To be fair, our hole-in-the-wall bar looked pretty sick.
And I made all the syrups and ginger beer.
What came next was 10 months of intensive psychiatric and psychological treatment, where I had to revisit a lot of dark spots of my past and my personality and come to terms with them. I ended up focusing on asking myself what I really NEEDED and WANTED from life. It’s still a process in making. And by no means am I 100% well. In fact, it’s very likely I will never be. I will always be neurotic, anxious, sensitive, and overcompensating. But now I’m not sorry about it. Not one bit. All the experiences, all the failures, and drawbacks… they make me who I am now. Stronger? Maybe. Wiser? In some sense. Aware? Definitely.

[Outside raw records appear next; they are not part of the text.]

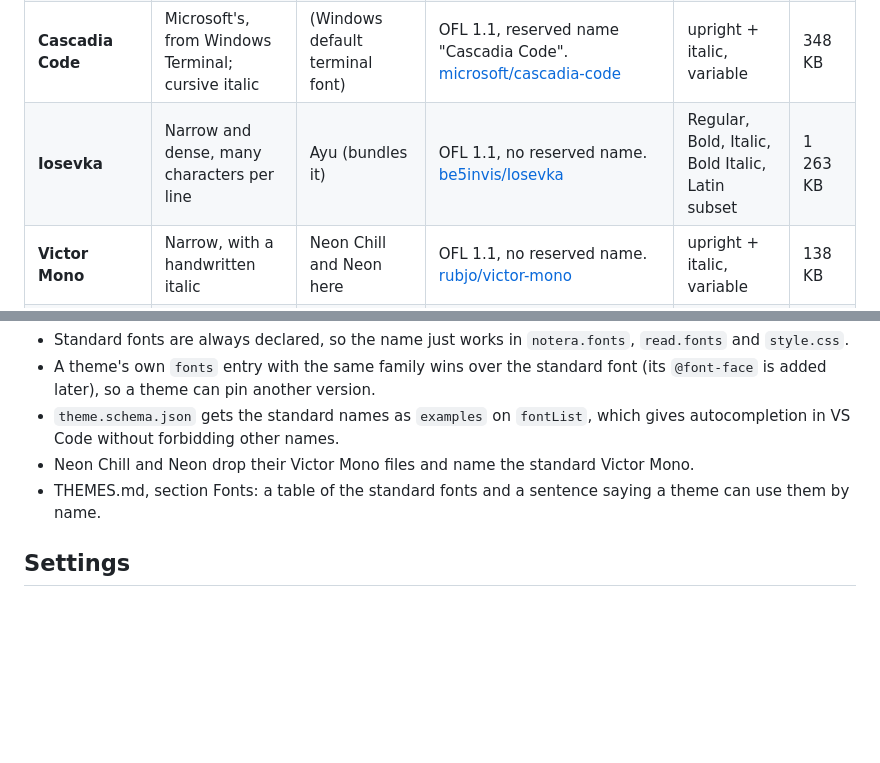
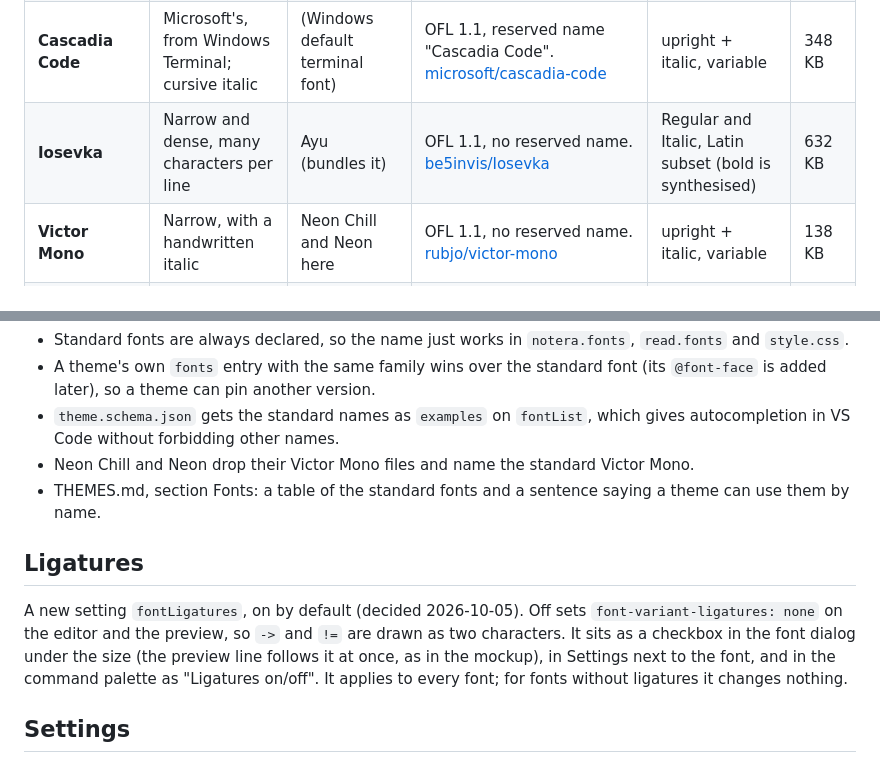
Before and after one commit to KaptenKatthatt/notera, a Markdown page: PLAN-fonts.md, 2 parts joined by grey strips. Rendered like a GitHub page; blank space fills up the shorter version.

```diff
--- a/PLAN-fonts.md
+++ b/PLAN-fonts.md
@@ -32,7 +32,7 @@ Ten fonts, plus iA Writer Mono S, which Notera ships already and which stays the
 | **JetBrains Mono** | Tall x-height, straight shapes, ligatures | One Dark Pro, Tokyo Night | OFL 1.1, no reserved name. [JetBrains/JetBrainsMono](https://github.com/JetBrains/JetBrainsMono) | upright + italic, variable | 136 KB |
 | **Fira Code** | The classic ligature font | SynthWave '84 | OFL 1.1, no reserved name. [tonsky/FiraCode](https://github.com/tonsky/FiraCode) | upright, variable (no italic exists) | 98 KB |
 | **Cascadia Code** | Microsoft's, from Windows Terminal; cursive italic | (Windows default terminal font) | OFL 1.1, reserved name "Cascadia Code". [microsoft/cascadia-code](https://github.com/microsoft/cascadia-code) | upright + italic, variable | 348 KB |
-| **Iosevka** | Narrow and dense, many characters per line | Ayu (bundles it) | OFL 1.1, no reserved name. [be5invis/Iosevka](https://github.com/be5invis/Iosevka) | Regular, Bold, Italic, Bold Italic, Latin subset | 1 263 KB |
+| **Iosevka** | Narrow and dense, many characters per line | Ayu (bundles it) | OFL 1.1, no reserved name. [be5invis/Iosevka](https://github.com/be5invis/Iosevka) | Regular and Italic, Latin subset (bold is synthesised) | 632 KB |
 | **Victor Mono** | Narrow, with a handwritten italic | Neon Chill and Neon here | OFL 1.1, no reserved name. [rubjo/victor-mono](https://github.com/rubjo/victor-mono) | upright + italic, variable | 138 KB |
 | **Monaspace Neon** | GitHub's modern grotesque mono | GitHub (same maker) | OFL 1.1, reserved name "Monaspace" and its subfamilies. [githubnext/monaspace](https://github.com/githubnext/monaspace) | one variable file with weight and slant | 469 KB |
 | **Source Code Pro** | Adobe's open, airy classic | (long-time default in many editors) | OFL 1.1, reserved name "Source". [adobe-fonts/source-code-pro](https://github.com/adobe-fonts/source-code-pro) | upright + italic, variable | 151 KB |
@@ -99,6 +110,10 @@ By family name, exactly as for a system font, with no `fonts` entry needed:
 - Neon Chill and Neon drop their Victor Mono files and name the standard Victor Mono.
 - THEMES.md, section Fonts: a table of the standard fonts and a sentence saying a theme can use them by name.
 
+## Ligatures
+
+A new setting `fontLigatures`, on by default (decided 2026-10-05). Off sets `font-variant-ligatures: none` on the editor and the preview, so `->` and `!=` are drawn as two characters. It sits as a checkbox in the font dialog under the size (the preview line follows it at once, as in the mockup), in Settings next to the font, and in the command palette as "Ligatures on/off". It applies to every font; for fonts without ligatures it changes nothing.
+
 ## Settings
 
 `fontFamily` stays a plain family name, as today. A standard font is stored by its name (`"JetBrains Mono"`), so picking one needs no new setting and old settings keep working. If a user had installed, say, JetBrains Mono on Windows, the bundled one now wins over the installed one with the same name; that is fine, and the dialog does not list it twice.
```
Also changed, not shown: other parts of PLAN-fonts.md (+35 -18 lines).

Sure, the old me would be very very distressed at the moment. I’ve been declined on a few projects, dismissed on several job offers, tricked into getting paid less than I deserve, and pretty much sexually ridiculed by someone I thought was a friend. And don’t ask me what I going on with my bank account (‘not a whole lot’). Sure I’m not happy about these things. But now at least I can name them, talk about them outloud and ask for help with dealing with them (although I did have a cry recently when I confessed to a guy that I liked him and he burst out laughing. Oh well. At least my roommates ROFLed about it). I also know none of them are the end of the world. In fact, very few things are. And while one door closes, another opens. The journey continues into infinity.
Things don’t always go according to plan, but there is no need to guilt trip oneself.
Lesson learned, move to the next plan.
This post required me to go through 2.5 cans of beer. It’s not easy being so public about oneself. But if it helps anyone, let it be. Failure is mother of success. Maybe not tomorrow, maybe not next month, hell, maybe not next year. But eventually. Just be as good as you can. No more, no less. And this is what I want to tell the 21-year old me. And anyone else, who would listen.